Dallas Willard teaches that discipline works by indirection. A discipline is something we can do that enables us to do what we haven’t yet been able to do by our own direct effort. We train and enlist a new skill using a power greater than our own. In the disciplines we use the Spirit of God that raised Jesus Christ, to lift us to greater ability.
More importantly, he emphasizes that the greatest asset to discipline is a joyful attitude! Imagine that your heart is smiling through it. Your most true part longs to be where this is leading you. We are encouraged to connect to the perspective of love and joy. Why are you drawn to the disciplines? Because you love God and desire the intimacy of Spirit filled-living. It is a loving reunion with the One that has always been faithful to you. We fill ourselves with the goodness that has always been There. Our own hearts and lives need the disciplines, or the chance to develop new perspectives and patterns of seeing and living so that we experience intimacy with God and walk in His Spirit.
As with all in the Christian walk we understand that by our own “muscle” and strength we falter and stumble. We get caught in ourselves and start controlling the outcome and numerous other mortal failings. But with the power of The Spirit, we surrender – we yield to what is Greater than ourselves (and die to self). We allow ourselves to Shepherded. With our hearts emptied by what hinders, we enter as disciples (who have been disciplined) and walk with The Spirit.

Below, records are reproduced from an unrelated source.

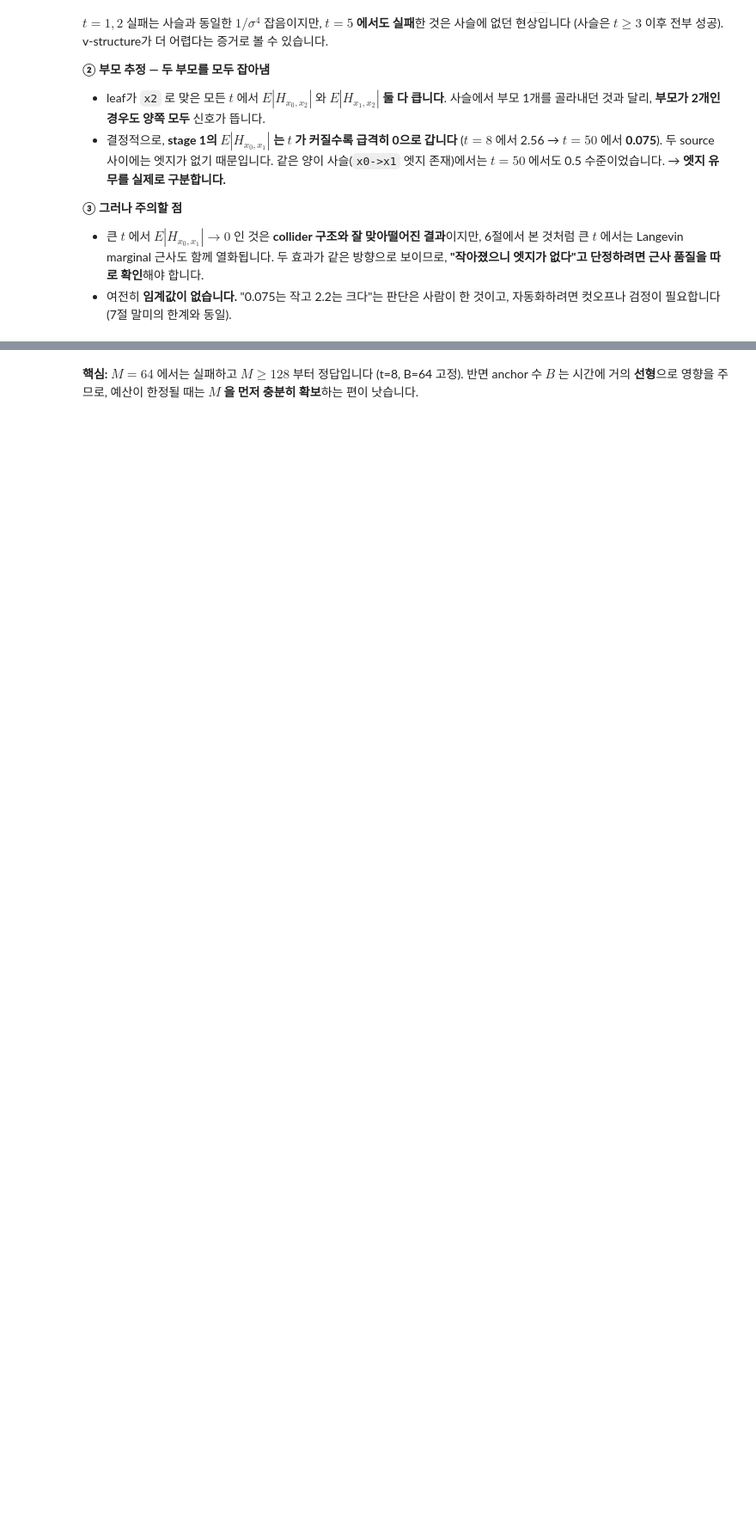
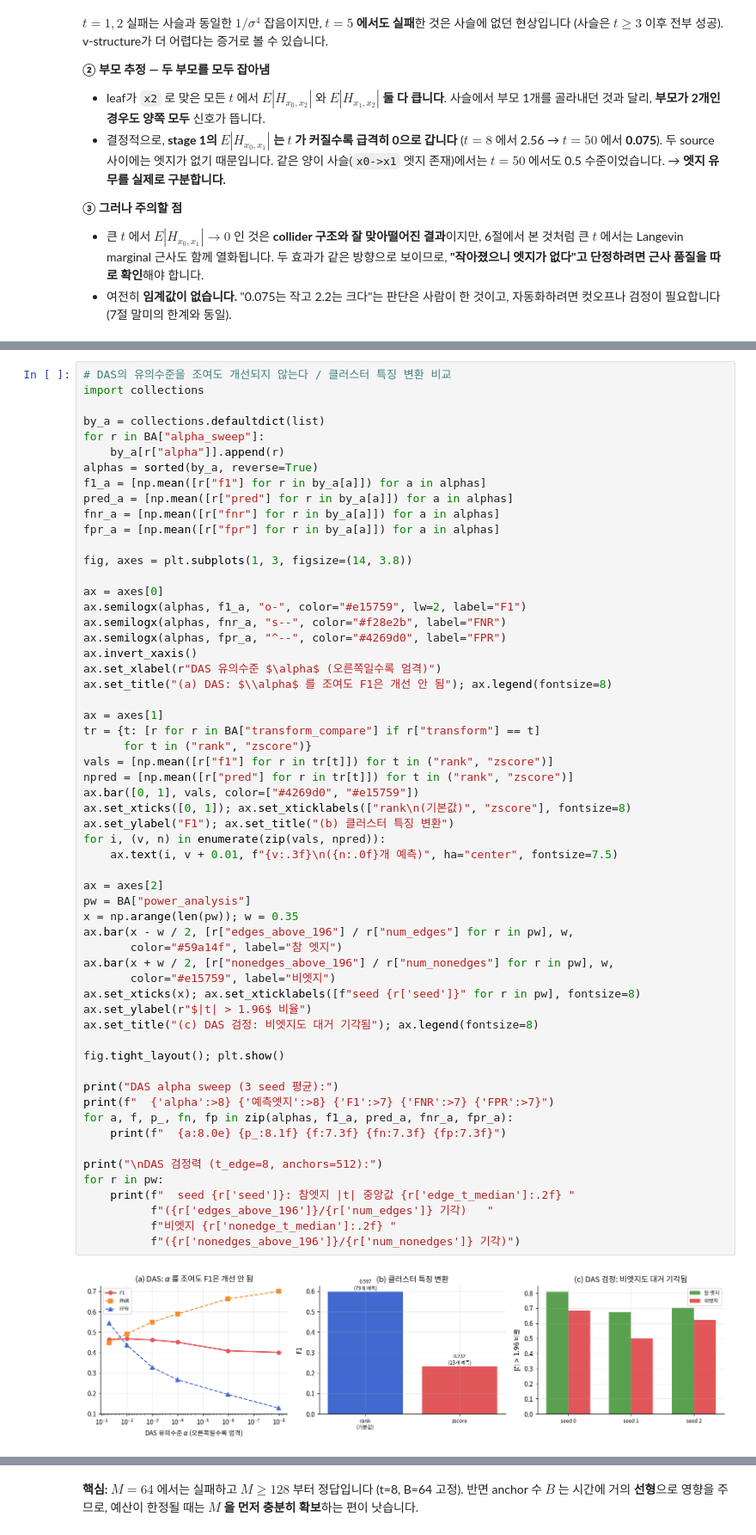
Before and after one commit to hkkwon0922/nonparametric_graphical_diffusion, a Jupyter notebook: main.ipynb, the cells around one changed output, grey strips where cells are left out. Shown at 86% size. Drawn from its saved outputs; the diff is of its cells as text; blank space fills up the shorter version.

```diff
--- a/main.ipynb
+++ b/main.ipynb
@@ -823,0 +964,60 @@ $t=1,2$ 실패는 사슬과 동일한 $1/\sigma^4$ 잡음이지만, **$t=5$ 에
+# %%
+# DAS의 유의수준을 조여도 개선되지 않는다 / 클러스터 특징 변환 비교
+import collections
+
+by_a = collections.defaultdict(list)
+for r in BA["alpha_sweep"]:
+    by_a[r["alpha"]].append(r)
+alphas = sorted(by_a, reverse=True)
+f1_a = [np.mean([r["f1"] for r in by_a[a]]) for a in alphas]
+pred_a = [np.mean([r["pred"] for r in by_a[a]]) for a in alphas]
+fnr_a = [np.mean([r["fnr"] for r in by_a[a]]) for a in alphas]
+fpr_a = [np.mean([r["fpr"] for r in by_a[a]]) for a in alphas]
+
+fig, axes = plt.subplots(1, 3, figsize=(14, 3.8))
+
+ax = axes[0]
+ax.semilogx(alphas, f1_a, "o-", color="#e15759", lw=2, label="F1")
+ax.semilogx(alphas, fnr_a, "s--", color="#f28e2b", label="FNR")
+ax.semilogx(alphas, fpr_a, "^--", color="#4269d0", label="FPR")
+ax.invert_xaxis()
+ax.set_xlabel(r"DAS 유의수준 $\alpha$ (오른쪽일수록 엄격)")
+ax.set_title("(a) DAS: $\\alpha$ 를 조여도 F1은 개선 안 됨"); ax.legend(fontsize=8)
+
+ax = axes[1]
+tr = {t: [r for r in BA["transform_compare"] if r["transform"] == t]
+      for t in ("rank", "zscore")}
+vals = [np.mean([r["f1"] for r in tr[t]]) for t in ("rank", "zscore")]
+npred = [np.mean([r["pred"] for r in tr[t]]) for t in ("rank", "zscore")]
+ax.bar([0, 1], vals, color=["#4269d0", "#e15759"])
+ax.set_xticks([0, 1]); ax.set_xticklabels(["rank\n(기본값)", "zscore"], fontsize=8)
+ax.set_ylabel("F1"); ax.set_title("(b) 클러스터 특징 변환")
+for i, (v, n) in enumerate(zip(vals, npred)):
+    ax.text(i, v + 0.01, f"{v:.3f}\n({n:.0f}개 예측)", ha="center", fontsize=7.5)
+
+ax = axes[2]
+pw = BA["power_analysis"]
+x = np.arange(len(pw)); w = 0.35
+ax.bar(x - w / 2, [r["edges_above_196"] / r["num_edges"] for r in pw], w,
+       color="#59a14f", label="참 엣지")
+ax.bar(x + w / 2, [r["nonedges_above_196"] / r["num_nonedges"] for r in pw], w,
+       color="#e15759", label="비엣지")
+ax.set_xticks(x); ax.set_xticklabels([f"seed {r['seed']}" for r in pw], fontsize=8)
+ax.set_ylabel(r"$|t| > 1.96$ 비율")
+ax.set_title("(c) DAS 검정: 비엣지도 대거 기각됨"); ax.legend(fontsize=8)
+
+fig.tight_layout(); plt.show()
+
+print("DAS alpha sweep (3 seed 평균):")
+print(f"  {'alpha':>8} {'예측엣지':>8} {'F1':>7} {'FNR':>7} {'FPR':>7}")
+for a, f, p_, fn, fp in zip(alphas, f1_a, pred_a, fnr_a, fpr_a):
+    print(f"  {a:8.0e} {p_:8.1f} {f:7.3f} {fn:7.3f} {fp:7.3f}")
+
+print("\nDAS 검정력 (t_edge=8, anchors=512):")
+for r in pw:
+    print(f"  seed {r['seed']}: 참엣지 |t| 중앙값 {r['edge_t_median']:.2f} "
+          f"({r['edges_above_196']}/{r['num_edges']} 기각)   "
+          f"비엣지 {r['nonedge_t_median']:.2f} "
+          f"({r['nonedges_above_196']}/{r['num_nonedges']} 기각)")
+# %% [output]
+[figure, added]
```
Also changed, not shown: parts of 15 cells of this notebook, 3 other files.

Discipline also works when developing new habits of body, mind, and heart. In daily living, we are faced with a multitude of choices at every turn. Developing a new habit means opposing a force that has “learned” to cope with these choices in one way and formed a set response.
A discipline asks that the pattern is broken. It asks that we “wake” from the habitual way of living long enough to purify and permit a new “aspect or perspective” to be born in its place. This will be by the power of Spirit, led by God. We joyfully walk in the discipline praying that we will re-form, emptied of what was needed to be left behind, forward renewed by The Spirit of God. We pray that our new perspective bears the fruit of Spirit-directed living.
Here are some main disciplines of abstinence and engagement that have been helpful to Christ-followers over the centuries as offered by Dallas Willard.
This Spiritual Disciplines List features some main disciplines for life in Christ with concise definitions for each. You will notice disciplines of abstinence and disciplines of engagement.
Disciplines of Abstinence (Self-Denial)
These are ways of denying ourselves something we want or need in order to make space to focus on and connect with God.
Solitude: Refraining from interacting with other people in order to be alone with God and be found by him. (Solitude is completed by silence.)
Silence: Not speaking in a quiet place in order to quiet our minds and whole self and attend to God’s presence. Also, not speaking so that we can listen to others and bless them.
Fasting: Going without food (or something else like media) for a period of intensive prayer — the fast may be complete or partial.
Sabbath: Doing no work to rest in God’s person and provision; praying and playing with God and others. (God designed this for one day a week. We can practice it for shorter periods too.)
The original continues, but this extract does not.